Hydrogen, on the other hand, remains a gas to very low temperatures, and at high pressures the gas is also a very good insulator, helping the greenhouse effect maintain surface temperatures to habitable levels.
According to Ken Croswell over at New Scientist, the researchers calculated that if an exoplanet has a hydrogen-rich atmosphere "a few dozen times thicker than our nitrogen-oxygen one, such a planet could keep warm at up to 15 times Earth's distance from the sun."
Usually, 15 times the sun-Earth distance wouldn't provide sufficient sunlight, but Pierrehumbert and Gaidos have calculated that a distant planet should still receive enough energy to foster photosynthesis in plant life.
Sadly, there's two problems with this hypothesis. Firstly, how could such a hydrogen atmosphere form? As pointed out by James Kasting of Pennsylvania State University in University Park, it seems a stretch to think that so much hydrogen could be trapped by the exoplanet from its parent star.
Secondly, some terrestrial bacteria consume hydrogen and carbon dioxide, so if bacteria with similar metabolisms were nurtured on these kinds of worlds, they'd deplete the gas that helped them thrive.
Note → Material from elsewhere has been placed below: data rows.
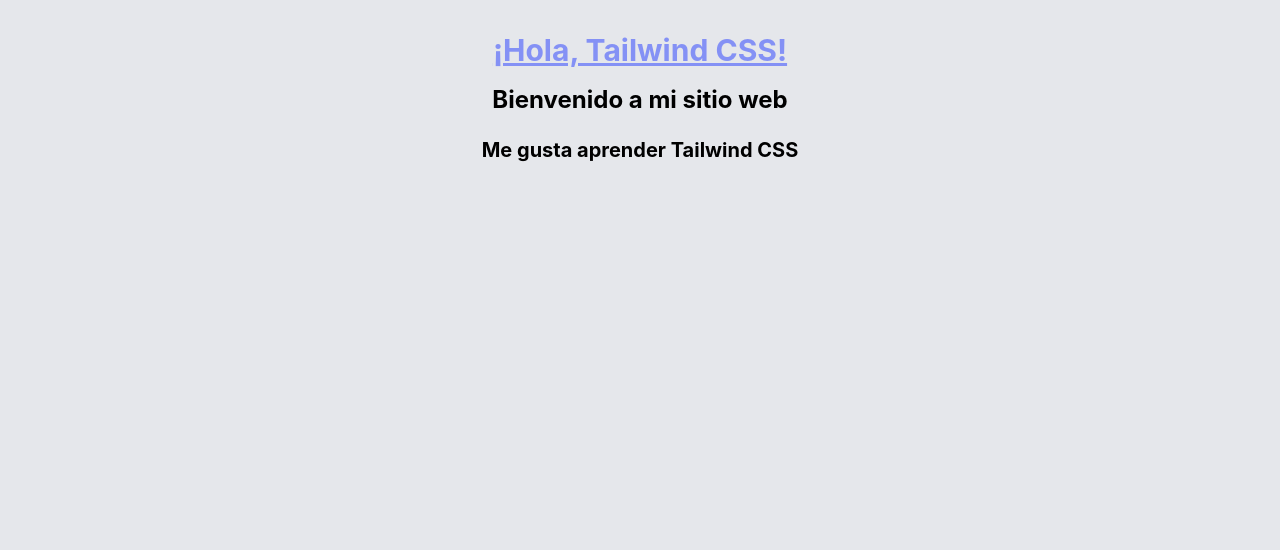
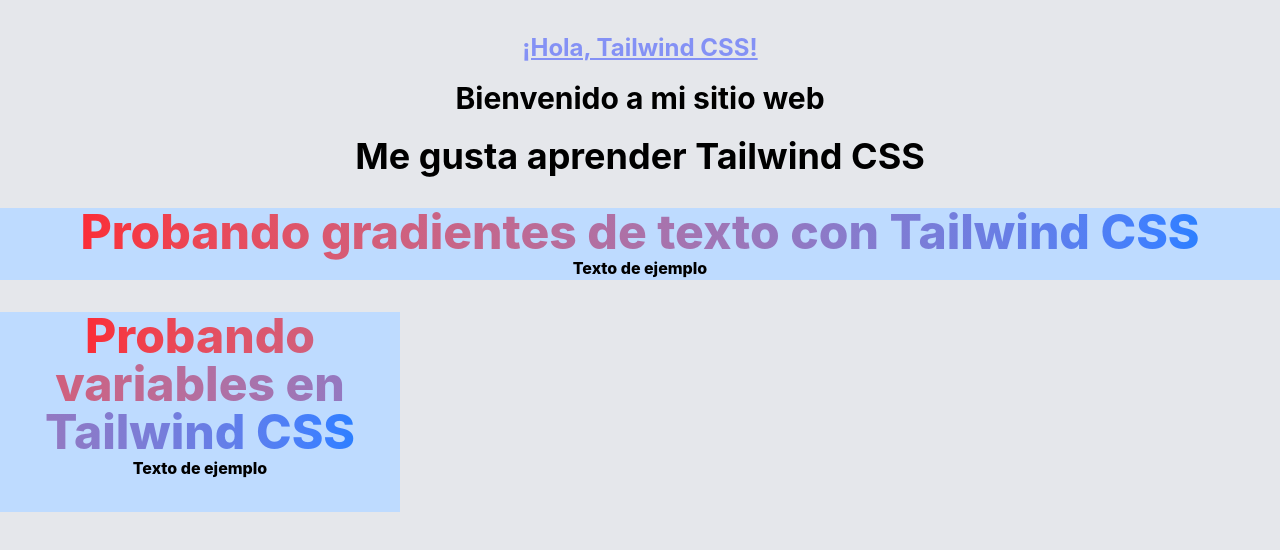
Before and after one commit to lperval2903/TailwindCSSPrueba, a website: page miweb/src/index.html in a window 1280 px wide. Drawn offline with Linux system fonts and the light colour scheme.

Commit message:
refactor: reorganize CSS files and enhance HTML structure with new styles and variables

```diff
--- a/miweb/css/input.css
+++ /dev/null
@@ -1,4 +0,0 @@
-@import "tailwindcss";
-@theme {
-    --color-primario: #243cff
-}
--- /dev/null
+++ b/miweb/src/css/input.css
@@ -0,0 +1,6 @@
+@import "tailwindcss";
+@theme {
+    --color-primario: #243cff;
+    --spacing-anchura: 400px;
+    --spacing-altura: 200px;
+}
--- a/miweb/src/index.html
+++ b/miweb/src/index.html
@@ -4,11 +4,26 @@
     <meta charset="UTF-8">
     <meta name="viewport" content="width=device-width, initial-scale=1.0">
     <title>Tailwind CSS</title>
-    <link href="../css/output.css" rel="stylesheet">
+    <link href="css/output.css" rel="stylesheet">
 </head>
 <body class="bg-gray-200">
-    <h1 class="text-3xl font-bold underline text-center mt-8 text-primario/50">¡Hola, Tailwind CSS!</h1>
-    <h2 class="text-2xl font-bold text-center mt-4 text-secundario/50">Bienvenido a mi sitio web</h2>
-    <h3 class="text-xl font-bold text-center mt-5 text-terciario/25"/>Me gusta aprender Tailwind CSS</h3>
+    <h1 class="text-2xl font-bold underline text-center mt-8 text-primario/50">¡Hola, Tailwind CSS!</h1>
+    <h2 class="text-3xl font-bold text-center mt-4 text-secundario/50">Bienvenido a mi sitio web</h2>
+    <h3 class="text-4xl font-bold text-center mt-5 text-terciario/25">Me gusta aprender Tailwind CSS</h3>
+
+    <div class="bg-blue-200 font-extrabold text-center mt-8">
+        <span  class="text-5xl bg-gradient-to-r from-red-500 to-blue-500 bg-clip-text text-transparent">
+            Probando gradientes de texto con Tailwind CSS
+        </span>
+        <p>Texto de ejemplo</p>
+    </div>
+
+    <div class="w-anchura h-altura bg-blue-200 font-extrabold mt-8 text-center">
+        <span  class="text-5xl bg-gradient-to-r from-red-500 to-blue-500 bg-clip-text text-transparent">
+            Probando variables en Tailwind CSS
+        </span>
+        <p>Texto de ejemplo</p>
+    </div>
+
 </body>
 </html>
```
Also changed, not shown: miweb/src/css/output.css.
The planet would then enter a terminal phase of cooling, entombing the poor bacteria in ice.
But, as we're talking about aliens here, perhaps other primitive lifeforms might be able to avoid the same fate. Which begs the question, if these alien life forms are so different, would they even need liquid water to survive? In which case, the whole concept of a habitable zone would be thrown into a spin.
But, until we find another life form different from our own, we only have "Earth-Brand™" life to use as a template and the "habitable zone" is the place to be.
Image: NASA Source: New Scientist